*Recorded information*:
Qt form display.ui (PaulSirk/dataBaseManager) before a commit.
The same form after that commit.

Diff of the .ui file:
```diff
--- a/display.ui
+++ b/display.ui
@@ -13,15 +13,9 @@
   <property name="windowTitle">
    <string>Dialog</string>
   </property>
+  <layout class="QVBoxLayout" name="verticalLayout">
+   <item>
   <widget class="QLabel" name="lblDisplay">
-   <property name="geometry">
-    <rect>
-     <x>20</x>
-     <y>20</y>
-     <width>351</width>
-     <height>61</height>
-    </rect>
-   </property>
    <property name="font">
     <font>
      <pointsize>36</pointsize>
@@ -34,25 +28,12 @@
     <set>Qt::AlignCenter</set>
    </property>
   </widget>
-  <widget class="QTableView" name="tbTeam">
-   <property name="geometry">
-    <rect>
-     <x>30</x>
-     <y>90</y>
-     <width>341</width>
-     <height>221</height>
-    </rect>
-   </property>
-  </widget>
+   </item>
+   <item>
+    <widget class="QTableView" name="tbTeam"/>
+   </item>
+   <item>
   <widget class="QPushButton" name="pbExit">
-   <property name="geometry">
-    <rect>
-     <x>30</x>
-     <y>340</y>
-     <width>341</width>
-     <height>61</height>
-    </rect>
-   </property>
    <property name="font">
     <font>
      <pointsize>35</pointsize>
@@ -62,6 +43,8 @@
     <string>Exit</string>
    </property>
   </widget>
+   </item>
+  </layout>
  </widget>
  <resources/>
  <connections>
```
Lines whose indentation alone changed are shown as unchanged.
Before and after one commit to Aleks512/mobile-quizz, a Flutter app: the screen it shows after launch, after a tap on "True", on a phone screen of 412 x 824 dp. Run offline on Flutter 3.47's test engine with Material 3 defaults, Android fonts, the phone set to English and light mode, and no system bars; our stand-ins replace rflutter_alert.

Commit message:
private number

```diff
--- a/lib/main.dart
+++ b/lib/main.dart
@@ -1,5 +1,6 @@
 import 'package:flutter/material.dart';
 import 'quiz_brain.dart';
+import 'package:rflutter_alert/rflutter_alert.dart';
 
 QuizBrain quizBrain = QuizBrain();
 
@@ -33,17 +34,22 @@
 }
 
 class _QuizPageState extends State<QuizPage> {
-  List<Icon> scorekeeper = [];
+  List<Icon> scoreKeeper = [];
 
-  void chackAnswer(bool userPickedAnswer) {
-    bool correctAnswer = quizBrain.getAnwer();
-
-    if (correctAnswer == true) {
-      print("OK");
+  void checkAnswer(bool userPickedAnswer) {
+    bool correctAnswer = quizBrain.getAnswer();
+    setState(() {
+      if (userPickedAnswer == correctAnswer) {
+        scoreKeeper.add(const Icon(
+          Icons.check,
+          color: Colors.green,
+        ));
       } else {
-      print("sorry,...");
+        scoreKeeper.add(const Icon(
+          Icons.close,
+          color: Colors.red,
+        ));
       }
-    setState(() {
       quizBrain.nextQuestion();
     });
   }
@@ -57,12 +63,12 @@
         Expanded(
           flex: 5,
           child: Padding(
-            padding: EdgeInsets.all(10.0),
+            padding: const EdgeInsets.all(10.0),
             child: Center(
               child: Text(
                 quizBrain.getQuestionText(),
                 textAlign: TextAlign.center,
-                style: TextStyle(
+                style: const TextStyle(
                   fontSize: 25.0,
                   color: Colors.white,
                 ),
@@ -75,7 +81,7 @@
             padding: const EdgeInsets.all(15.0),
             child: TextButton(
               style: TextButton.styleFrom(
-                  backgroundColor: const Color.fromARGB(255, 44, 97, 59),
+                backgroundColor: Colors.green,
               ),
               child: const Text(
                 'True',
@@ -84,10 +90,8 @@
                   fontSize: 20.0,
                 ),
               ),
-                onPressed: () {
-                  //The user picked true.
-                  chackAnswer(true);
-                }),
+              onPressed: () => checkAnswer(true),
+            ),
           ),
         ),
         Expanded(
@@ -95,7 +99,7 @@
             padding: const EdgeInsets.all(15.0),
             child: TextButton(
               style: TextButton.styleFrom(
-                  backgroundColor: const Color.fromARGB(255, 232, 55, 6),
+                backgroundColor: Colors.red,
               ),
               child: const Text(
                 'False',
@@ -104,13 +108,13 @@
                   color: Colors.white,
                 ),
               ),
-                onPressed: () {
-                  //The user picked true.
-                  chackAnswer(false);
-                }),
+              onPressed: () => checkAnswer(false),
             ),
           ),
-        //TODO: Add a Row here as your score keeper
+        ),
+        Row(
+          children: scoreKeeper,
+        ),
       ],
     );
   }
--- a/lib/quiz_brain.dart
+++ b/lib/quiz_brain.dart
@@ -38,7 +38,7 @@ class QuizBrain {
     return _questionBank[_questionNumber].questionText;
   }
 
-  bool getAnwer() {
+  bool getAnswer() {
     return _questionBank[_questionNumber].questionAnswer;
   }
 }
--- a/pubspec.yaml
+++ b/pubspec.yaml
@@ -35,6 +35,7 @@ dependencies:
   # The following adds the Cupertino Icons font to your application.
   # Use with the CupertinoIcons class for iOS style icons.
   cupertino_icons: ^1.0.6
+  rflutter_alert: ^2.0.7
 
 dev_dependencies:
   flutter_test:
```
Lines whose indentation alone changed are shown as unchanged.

*What the task requires*:
Every entry is to be returned exactly, with nothing dropped.

*Answer to the exercise*:
Qt form display.ui (PaulSirk/dataBaseManager) before a commit.
The same form after that commit.

Diff of the .ui file:
```diff
--- a/display.ui
+++ b/display.ui
@@ -13,15 +13,9 @@
   <property name="windowTitle">
    <string>Dialog</string>
   </property>
+  <layout class="QVBoxLayout" name="verticalLayout">
+   <item>
   <widget class="QLabel" name="lblDisplay">
-   <property name="geometry">
-    <rect>
-     <x>20</x>
-     <y>20</y>
-     <width>351</width>
-     <height>61</height>
-    </rect>
-   </property>
    <property name="font">
     <font>
      <pointsize>36</pointsize>
@@ -34,25 +28,12 @@
     <set>Qt::AlignCenter</set>
    </property>
   </widget>
-  <widget class="QTableView" name="tbTeam">
-   <property name="geometry">
-    <rect>
-     <x>30</x>
-     <y>90</y>
-     <width>341</width>
-     <height>221</height>
-    </rect>
-   </property>
-  </widget>
+   </item>
+   <item>
+    <widget class="QTableView" name="tbTeam"/>
+   </item>
+   <item>
   <widget class="QPushButton" name="pbExit">
-   <property name="geometry">
-    <rect>
-     <x>30</x>
-     <y>340</y>
-     <width>341</width>
-     <height>61</height>
-    </rect>
-   </property>
    <property name="font">
     <font>
      <pointsize>35</pointsize>
@@ -62,6 +43,8 @@
     <string>Exit</string>
    </property>
   </widget>
+   </item>
+  </layout>
  </widget>
  <resources/>
  <connections>
```
Lines whose indentation alone changed are shown as unchanged.
Before and after one commit to Aleks512/mobile-quizz, a Flutter app: the screen it shows after launch, after a tap on "True", on a phone screen of 412 x 824 dp. Run offline on Flutter 3.47's test engine with Material 3 defaults, Android fonts, the phone set to English and light mode, and no system bars; our stand-ins replace rflutter_alert.

Commit message:
private number

```diff
--- a/lib/main.dart
+++ b/lib/main.dart
@@ -1,5 +1,6 @@
 import 'package:flutter/material.dart';
 import 'quiz_brain.dart';
+import 'package:rflutter_alert/rflutter_alert.dart';
 
 QuizBrain quizBrain = QuizBrain();
 
@@ -33,17 +34,22 @@
 }
 
 class _QuizPageState extends State<QuizPage> {
-  List<Icon> scorekeeper = [];
+  List<Icon> scoreKeeper = [];
 
-  void chackAnswer(bool userPickedAnswer) {
-    bool correctAnswer = quizBrain.getAnwer();
-
-    if (correctAnswer == true) {
-      print("OK");
+  void checkAnswer(bool userPickedAnswer) {
+    bool correctAnswer = quizBrain.getAnswer();
+    setState(() {
+      if (userPickedAnswer == correctAnswer) {
+        scoreKeeper.add(const Icon(
+          Icons.check,
+          color: Colors.green,
+        ));
       } else {
-      print("sorry,...");
+        scoreKeeper.add(const Icon(
+          Icons.close,
+          color: Colors.red,
+        ));
       }
-    setState(() {
       quizBrain.nextQuestion();
     });
   }
@@ -57,12 +63,12 @@
         Expanded(
           flex: 5,
           child: Padding(
-            padding: EdgeInsets.all(10.0),
+            padding: const EdgeInsets.all(10.0),
             child: Center(
               child: Text(
                 quizBrain.getQuestionText(),
                 textAlign: TextAlign.center,
-                style: TextStyle(
+                style: const TextStyle(
                   fontSize: 25.0,
                   color: Colors.white,
                 ),
@@ -75,7 +81,7 @@
             padding: const EdgeInsets.all(15.0),
             child: TextButton(
               style: TextButton.styleFrom(
-                  backgroundColor: const Color.fromARGB(255, 44, 97, 59),
+                backgroundColor: Colors.green,
               ),
               child: const Text(
                 'True',
@@ -84,10 +90,8 @@
                   fontSize: 20.0,
                 ),
               ),
-                onPressed: () {
-                  //The user picked true.
-                  chackAnswer(true);
-                }),
+              onPressed: () => checkAnswer(true),
+            ),
           ),
         ),
         Expanded(
@@ -95,7 +99,7 @@
             padding: const EdgeInsets.all(15.0),
             child: TextButton(
               style: TextButton.styleFrom(
-                  backgroundColor: const Color.fromARGB(255, 232, 55, 6),
+                backgroundColor: Colors.red,
               ),
               child: const Text(
                 'False',
@@ -104,13 +108,13 @@
                   color: Colors.white,
                 ),
               ),
-                onPressed: () {
-                  //The user picked true.
-                  chackAnswer(false);
-                }),
+              onPressed: () => checkAnswer(false),
             ),
           ),
-        //TODO: Add a Row here as your score keeper
+        ),
+        Row(
+          children: scoreKeeper,
+        ),
       ],
     );
   }
--- a/lib/quiz_brain.dart
+++ b/lib/quiz_brain.dart
@@ -38,7 +38,7 @@ class QuizBrain {
     return _questionBank[_questionNumber].questionText;
   }
 
-  bool getAnwer() {
+  bool getAnswer() {
     return _questionBank[_questionNumber].questionAnswer;
   }
 }
--- a/pubspec.yaml
+++ b/pubspec.yaml
@@ -35,6 +35,7 @@ dependencies:
   # The following adds the Cupertino Icons font to your application.
   # Use with the CupertinoIcons class for iOS style icons.
   cupertino_icons: ^1.0.6
+  rflutter_alert: ^2.0.7
 
 dev_dependencies:
   flutter_test:
```
Lines whose indentation alone changed are shown as unchanged.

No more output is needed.